**WORK TO COMPLETE**: Could you find each line of the data below that contains the word "extends" and copy those lines?

**RECORDS FOR PROCESSING**:
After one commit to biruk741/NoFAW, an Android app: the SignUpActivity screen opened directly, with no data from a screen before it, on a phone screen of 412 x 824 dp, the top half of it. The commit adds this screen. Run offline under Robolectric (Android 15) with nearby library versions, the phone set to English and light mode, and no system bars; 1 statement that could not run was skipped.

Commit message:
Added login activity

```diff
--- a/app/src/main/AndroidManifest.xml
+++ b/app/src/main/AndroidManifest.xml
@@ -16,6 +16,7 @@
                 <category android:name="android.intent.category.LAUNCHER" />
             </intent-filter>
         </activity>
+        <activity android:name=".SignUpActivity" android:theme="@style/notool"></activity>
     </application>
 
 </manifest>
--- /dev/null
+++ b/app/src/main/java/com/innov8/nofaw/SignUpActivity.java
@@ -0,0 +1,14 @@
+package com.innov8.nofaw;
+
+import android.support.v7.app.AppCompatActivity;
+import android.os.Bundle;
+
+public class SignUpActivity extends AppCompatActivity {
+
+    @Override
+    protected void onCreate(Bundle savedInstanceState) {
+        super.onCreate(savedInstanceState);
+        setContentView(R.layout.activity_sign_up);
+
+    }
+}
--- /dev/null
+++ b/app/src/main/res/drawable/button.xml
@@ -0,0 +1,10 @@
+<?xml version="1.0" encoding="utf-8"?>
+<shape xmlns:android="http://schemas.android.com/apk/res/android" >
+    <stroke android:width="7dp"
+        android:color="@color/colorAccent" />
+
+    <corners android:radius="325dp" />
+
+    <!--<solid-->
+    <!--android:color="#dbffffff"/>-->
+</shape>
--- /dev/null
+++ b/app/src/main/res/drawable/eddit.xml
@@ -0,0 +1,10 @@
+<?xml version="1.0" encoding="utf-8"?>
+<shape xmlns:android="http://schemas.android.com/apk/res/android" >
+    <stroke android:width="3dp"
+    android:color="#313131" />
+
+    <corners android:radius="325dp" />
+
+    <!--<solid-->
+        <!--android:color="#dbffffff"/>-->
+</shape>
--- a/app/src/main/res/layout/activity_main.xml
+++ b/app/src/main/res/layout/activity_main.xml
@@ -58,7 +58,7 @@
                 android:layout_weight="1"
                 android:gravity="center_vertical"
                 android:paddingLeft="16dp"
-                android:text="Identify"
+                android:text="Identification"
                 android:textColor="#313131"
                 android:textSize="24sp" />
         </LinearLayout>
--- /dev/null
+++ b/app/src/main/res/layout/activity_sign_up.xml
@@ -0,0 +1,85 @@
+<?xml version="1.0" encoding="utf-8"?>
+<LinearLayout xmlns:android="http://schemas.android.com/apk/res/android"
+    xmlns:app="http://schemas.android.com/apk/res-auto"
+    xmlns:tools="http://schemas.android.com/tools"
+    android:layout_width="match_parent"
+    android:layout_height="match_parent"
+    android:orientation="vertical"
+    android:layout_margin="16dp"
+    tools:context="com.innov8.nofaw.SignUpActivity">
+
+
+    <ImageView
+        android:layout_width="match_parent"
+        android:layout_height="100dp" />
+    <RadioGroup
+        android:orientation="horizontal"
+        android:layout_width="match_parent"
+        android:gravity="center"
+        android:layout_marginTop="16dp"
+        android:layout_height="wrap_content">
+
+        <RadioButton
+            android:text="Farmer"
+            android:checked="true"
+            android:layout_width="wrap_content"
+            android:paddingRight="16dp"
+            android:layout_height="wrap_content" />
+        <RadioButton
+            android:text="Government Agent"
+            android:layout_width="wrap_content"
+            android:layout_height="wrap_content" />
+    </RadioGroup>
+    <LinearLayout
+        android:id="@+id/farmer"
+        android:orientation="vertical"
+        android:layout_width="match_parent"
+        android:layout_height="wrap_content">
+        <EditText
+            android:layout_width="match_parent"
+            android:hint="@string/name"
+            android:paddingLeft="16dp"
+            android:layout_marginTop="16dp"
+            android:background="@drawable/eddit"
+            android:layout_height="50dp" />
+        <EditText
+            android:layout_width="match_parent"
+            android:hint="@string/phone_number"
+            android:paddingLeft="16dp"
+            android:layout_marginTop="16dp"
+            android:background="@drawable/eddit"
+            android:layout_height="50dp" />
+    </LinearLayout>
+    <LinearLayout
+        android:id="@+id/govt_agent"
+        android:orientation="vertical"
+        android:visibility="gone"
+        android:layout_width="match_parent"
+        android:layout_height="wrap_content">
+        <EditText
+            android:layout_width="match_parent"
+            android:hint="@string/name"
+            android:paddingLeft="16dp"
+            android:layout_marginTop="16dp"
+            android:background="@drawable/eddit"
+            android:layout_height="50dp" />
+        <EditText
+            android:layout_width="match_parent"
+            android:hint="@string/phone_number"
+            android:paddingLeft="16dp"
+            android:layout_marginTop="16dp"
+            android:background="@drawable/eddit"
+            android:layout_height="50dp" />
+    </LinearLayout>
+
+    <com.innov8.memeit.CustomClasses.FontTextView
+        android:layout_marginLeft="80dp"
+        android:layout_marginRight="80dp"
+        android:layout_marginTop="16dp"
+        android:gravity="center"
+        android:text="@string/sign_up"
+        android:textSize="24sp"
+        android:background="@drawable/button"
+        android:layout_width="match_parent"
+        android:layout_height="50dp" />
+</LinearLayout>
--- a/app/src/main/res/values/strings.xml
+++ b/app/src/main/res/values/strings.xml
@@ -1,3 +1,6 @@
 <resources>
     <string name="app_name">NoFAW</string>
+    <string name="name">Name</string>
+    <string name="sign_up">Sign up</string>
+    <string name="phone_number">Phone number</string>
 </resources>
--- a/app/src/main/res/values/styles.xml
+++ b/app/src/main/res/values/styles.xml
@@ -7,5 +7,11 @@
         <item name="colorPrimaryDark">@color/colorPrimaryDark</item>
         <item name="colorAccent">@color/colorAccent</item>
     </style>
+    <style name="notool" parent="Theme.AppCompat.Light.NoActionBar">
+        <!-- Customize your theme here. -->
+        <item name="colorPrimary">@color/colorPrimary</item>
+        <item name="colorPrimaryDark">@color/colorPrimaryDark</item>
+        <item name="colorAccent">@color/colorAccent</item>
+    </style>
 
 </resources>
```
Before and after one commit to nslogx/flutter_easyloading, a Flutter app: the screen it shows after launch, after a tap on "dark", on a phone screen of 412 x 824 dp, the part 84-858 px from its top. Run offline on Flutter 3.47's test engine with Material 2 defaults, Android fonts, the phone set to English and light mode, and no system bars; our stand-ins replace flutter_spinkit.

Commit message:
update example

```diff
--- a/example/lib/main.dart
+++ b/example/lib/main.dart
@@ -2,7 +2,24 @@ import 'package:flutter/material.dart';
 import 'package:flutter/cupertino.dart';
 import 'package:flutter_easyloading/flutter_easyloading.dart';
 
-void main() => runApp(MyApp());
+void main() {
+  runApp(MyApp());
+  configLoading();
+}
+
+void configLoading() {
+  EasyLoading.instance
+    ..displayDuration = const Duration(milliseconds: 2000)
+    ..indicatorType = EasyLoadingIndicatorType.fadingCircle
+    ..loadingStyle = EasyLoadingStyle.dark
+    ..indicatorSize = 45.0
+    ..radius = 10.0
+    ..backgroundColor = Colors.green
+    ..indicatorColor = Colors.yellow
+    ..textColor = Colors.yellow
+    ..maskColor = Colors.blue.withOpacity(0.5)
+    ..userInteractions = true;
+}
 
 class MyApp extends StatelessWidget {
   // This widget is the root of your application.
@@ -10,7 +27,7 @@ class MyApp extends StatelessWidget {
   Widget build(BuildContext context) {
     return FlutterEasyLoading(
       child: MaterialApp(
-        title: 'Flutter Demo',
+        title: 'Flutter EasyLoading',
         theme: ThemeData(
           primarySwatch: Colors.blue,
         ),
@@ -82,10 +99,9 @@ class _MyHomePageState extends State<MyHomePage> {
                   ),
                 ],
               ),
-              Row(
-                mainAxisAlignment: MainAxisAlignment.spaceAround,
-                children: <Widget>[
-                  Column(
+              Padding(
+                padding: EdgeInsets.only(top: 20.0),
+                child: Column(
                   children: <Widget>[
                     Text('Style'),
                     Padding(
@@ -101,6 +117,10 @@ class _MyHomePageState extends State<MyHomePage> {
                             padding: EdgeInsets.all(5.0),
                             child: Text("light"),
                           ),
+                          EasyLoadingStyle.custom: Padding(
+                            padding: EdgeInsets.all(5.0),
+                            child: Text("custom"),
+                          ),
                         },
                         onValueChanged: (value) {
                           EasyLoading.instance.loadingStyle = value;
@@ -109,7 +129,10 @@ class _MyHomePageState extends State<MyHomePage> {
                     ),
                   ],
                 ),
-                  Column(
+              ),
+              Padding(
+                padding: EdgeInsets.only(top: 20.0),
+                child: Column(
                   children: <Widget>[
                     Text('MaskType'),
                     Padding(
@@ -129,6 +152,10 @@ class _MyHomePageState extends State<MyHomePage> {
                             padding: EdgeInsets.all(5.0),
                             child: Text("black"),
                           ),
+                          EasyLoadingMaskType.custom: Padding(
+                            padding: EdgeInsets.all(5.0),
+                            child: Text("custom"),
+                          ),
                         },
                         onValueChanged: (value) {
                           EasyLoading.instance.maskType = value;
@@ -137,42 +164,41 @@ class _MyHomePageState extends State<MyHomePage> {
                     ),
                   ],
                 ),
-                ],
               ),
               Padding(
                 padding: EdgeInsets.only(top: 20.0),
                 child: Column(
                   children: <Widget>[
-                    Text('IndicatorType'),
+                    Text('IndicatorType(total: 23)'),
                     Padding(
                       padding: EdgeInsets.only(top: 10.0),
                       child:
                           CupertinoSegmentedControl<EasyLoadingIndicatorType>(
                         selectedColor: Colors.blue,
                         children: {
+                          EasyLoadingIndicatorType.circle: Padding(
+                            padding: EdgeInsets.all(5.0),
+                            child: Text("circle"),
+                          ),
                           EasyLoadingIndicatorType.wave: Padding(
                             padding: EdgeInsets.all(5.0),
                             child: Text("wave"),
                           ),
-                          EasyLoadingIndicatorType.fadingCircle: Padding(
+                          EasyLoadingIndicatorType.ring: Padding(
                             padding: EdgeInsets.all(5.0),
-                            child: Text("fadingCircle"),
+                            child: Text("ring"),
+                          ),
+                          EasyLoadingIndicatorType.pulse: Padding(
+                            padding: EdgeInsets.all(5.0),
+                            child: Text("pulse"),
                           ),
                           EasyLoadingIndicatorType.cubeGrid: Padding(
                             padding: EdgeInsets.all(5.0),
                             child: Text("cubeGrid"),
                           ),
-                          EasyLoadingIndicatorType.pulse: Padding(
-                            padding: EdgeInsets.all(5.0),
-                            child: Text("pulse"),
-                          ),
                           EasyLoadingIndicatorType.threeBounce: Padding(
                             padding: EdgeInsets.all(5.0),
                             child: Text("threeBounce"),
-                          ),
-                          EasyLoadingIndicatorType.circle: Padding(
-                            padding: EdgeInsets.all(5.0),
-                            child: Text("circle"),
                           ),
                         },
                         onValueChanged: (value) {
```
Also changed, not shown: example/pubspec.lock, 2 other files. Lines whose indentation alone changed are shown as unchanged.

**TASK SOLUTION**:
+public class SignUpActivity extends AppCompatActivity {
 class MyApp extends StatelessWidget {
@@ -10,7 +27,7 @@ class MyApp extends StatelessWidget {
@@ -82,10 +99,9 @@ class _MyHomePageState extends State<MyHomePage> {
@@ -101,6 +117,10 @@ class _MyHomePageState extends State<MyHomePage> {
@@ -109,7 +129,10 @@ class _MyHomePageState extends State<MyHomePage> {
@@ -129,6 +152,10 @@ class _MyHomePageState extends State<MyHomePage> {
@@ -137,42 +164,41 @@ class _MyHomePageState extends State<MyHomePage> {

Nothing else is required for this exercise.